**TASK**
Reply with one number: the count of lines in the records below that hold "playerSide".

**SUPPLIED MATERIAL**
····················
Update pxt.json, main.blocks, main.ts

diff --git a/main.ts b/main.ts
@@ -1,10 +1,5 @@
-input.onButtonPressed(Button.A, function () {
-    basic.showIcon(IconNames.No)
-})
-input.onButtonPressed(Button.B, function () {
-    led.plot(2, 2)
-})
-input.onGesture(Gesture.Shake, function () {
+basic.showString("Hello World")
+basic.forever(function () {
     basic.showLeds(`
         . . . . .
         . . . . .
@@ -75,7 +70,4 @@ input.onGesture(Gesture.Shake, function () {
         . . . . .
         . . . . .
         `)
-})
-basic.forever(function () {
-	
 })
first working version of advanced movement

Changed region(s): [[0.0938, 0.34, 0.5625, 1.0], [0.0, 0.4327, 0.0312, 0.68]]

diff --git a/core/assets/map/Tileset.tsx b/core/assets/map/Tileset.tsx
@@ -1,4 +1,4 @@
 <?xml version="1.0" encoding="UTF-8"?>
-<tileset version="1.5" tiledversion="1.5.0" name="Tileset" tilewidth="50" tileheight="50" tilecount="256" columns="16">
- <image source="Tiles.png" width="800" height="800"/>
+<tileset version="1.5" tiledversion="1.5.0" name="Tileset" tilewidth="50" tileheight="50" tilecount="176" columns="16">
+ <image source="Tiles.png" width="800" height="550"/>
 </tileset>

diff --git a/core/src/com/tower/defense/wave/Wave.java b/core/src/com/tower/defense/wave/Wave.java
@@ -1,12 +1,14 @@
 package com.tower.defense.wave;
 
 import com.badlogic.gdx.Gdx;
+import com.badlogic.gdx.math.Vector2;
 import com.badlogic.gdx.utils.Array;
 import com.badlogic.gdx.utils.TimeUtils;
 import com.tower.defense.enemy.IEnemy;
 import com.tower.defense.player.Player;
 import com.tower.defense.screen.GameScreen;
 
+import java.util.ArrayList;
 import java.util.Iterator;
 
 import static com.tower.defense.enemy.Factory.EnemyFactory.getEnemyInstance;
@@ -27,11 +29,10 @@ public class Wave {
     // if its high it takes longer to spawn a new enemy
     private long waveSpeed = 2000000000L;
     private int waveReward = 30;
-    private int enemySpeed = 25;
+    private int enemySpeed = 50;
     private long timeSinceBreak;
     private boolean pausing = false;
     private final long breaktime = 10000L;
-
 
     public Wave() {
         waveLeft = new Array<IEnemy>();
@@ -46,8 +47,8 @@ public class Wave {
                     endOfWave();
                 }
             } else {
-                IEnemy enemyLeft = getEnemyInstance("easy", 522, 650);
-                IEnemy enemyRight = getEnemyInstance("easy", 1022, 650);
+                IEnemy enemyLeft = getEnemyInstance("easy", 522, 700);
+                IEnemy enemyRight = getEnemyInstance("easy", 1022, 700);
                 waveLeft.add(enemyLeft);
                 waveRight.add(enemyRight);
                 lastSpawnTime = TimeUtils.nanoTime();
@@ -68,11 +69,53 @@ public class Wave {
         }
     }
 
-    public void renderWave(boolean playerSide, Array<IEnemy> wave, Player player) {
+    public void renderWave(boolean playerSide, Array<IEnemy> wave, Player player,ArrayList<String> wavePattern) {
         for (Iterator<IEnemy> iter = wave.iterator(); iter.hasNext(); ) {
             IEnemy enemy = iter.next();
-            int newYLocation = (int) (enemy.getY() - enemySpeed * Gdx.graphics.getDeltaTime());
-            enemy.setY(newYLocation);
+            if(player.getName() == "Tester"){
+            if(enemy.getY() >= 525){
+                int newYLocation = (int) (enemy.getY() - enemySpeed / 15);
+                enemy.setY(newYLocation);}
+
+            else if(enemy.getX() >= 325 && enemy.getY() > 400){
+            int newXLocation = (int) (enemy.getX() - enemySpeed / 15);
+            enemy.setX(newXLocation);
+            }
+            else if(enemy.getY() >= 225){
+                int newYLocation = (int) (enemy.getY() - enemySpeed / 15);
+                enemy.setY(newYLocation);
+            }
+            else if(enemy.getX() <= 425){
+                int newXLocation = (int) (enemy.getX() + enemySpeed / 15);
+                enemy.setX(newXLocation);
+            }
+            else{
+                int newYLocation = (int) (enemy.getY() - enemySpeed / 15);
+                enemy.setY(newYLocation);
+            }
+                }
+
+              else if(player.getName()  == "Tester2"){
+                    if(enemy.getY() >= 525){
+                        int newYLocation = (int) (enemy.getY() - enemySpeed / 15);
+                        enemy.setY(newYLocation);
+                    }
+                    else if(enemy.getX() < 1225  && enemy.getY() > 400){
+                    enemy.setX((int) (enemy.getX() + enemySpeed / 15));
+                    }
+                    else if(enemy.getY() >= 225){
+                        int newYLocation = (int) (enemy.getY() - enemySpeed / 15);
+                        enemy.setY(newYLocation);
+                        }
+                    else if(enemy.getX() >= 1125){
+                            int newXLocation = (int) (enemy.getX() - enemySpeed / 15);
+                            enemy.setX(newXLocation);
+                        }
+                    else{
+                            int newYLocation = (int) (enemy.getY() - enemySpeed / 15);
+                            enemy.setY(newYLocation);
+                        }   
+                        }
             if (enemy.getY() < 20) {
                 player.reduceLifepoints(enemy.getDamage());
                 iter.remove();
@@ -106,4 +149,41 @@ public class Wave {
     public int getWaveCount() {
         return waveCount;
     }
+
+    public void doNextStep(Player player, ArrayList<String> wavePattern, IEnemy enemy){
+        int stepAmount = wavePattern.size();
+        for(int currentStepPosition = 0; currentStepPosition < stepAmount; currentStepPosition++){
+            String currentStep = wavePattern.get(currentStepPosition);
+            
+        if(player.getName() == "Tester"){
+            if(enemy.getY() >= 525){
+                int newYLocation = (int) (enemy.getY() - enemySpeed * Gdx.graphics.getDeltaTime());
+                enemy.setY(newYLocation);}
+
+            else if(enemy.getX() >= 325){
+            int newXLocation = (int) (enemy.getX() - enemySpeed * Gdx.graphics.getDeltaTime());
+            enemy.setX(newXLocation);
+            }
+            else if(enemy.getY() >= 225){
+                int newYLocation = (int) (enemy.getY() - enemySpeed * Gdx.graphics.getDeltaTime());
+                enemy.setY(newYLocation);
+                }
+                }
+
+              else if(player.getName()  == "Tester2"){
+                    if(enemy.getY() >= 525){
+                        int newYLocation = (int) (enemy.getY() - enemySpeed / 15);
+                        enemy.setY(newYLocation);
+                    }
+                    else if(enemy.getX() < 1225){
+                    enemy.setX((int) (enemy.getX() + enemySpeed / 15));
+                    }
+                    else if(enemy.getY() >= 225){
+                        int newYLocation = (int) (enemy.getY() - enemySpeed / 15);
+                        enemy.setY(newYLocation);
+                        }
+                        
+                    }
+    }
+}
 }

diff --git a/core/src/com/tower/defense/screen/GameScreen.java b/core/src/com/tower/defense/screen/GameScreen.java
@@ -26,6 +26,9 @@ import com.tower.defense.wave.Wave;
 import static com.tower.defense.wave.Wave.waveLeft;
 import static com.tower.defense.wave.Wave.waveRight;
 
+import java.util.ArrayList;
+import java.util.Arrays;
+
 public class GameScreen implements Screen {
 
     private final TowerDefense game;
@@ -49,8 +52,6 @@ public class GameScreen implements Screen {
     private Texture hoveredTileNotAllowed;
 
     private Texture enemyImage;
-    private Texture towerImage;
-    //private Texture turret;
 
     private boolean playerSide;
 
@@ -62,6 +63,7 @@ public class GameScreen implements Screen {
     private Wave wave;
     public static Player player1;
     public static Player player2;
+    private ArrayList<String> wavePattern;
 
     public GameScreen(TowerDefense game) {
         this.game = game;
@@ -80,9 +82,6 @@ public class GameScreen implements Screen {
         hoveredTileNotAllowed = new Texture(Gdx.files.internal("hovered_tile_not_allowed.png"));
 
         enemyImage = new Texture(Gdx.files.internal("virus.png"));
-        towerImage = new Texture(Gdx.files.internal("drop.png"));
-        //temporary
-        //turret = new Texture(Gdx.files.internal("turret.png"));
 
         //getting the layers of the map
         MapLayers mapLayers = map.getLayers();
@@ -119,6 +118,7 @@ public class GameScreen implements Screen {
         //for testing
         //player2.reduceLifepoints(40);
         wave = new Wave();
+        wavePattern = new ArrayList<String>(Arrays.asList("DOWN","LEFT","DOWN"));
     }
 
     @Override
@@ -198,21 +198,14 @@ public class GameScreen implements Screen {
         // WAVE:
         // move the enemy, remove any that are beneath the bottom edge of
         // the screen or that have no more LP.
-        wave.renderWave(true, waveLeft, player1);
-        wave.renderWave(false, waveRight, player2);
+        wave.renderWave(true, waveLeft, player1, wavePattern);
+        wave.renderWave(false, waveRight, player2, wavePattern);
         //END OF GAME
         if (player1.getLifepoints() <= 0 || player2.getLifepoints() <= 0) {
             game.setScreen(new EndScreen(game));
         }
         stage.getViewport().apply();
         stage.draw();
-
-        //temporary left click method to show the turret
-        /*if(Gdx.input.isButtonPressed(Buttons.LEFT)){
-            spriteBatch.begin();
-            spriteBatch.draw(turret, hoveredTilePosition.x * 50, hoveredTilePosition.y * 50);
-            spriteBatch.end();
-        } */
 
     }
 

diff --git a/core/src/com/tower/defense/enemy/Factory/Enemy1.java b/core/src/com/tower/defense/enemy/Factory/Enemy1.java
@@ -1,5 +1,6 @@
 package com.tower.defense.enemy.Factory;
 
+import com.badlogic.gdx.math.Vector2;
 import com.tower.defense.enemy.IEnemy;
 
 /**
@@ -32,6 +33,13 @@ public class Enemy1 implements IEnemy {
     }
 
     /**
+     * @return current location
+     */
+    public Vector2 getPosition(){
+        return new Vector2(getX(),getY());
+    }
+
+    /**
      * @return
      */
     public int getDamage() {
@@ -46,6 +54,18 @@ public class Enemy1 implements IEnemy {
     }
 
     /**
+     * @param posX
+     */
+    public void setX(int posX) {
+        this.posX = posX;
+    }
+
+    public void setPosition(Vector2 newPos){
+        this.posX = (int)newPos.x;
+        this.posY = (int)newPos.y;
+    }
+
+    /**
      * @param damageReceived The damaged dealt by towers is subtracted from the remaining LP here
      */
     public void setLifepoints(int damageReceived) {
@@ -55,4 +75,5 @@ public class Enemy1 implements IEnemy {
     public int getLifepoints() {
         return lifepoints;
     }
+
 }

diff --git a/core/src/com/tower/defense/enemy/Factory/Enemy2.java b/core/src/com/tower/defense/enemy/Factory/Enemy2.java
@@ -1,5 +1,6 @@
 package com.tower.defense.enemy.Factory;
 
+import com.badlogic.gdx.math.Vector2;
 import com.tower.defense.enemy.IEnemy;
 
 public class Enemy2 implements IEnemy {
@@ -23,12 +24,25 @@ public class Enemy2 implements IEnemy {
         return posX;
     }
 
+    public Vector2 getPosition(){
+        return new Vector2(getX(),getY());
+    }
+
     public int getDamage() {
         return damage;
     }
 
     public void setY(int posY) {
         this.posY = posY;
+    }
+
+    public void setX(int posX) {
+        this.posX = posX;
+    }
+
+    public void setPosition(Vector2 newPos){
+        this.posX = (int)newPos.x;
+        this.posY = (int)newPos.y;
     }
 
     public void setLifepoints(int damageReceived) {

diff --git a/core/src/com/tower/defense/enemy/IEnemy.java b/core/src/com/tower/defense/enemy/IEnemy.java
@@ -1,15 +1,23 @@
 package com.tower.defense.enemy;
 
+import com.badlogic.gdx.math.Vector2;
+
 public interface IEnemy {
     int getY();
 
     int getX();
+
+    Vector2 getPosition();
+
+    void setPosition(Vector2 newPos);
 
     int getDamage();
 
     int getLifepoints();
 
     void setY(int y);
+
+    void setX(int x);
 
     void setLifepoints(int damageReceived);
····················
**RESULT**
3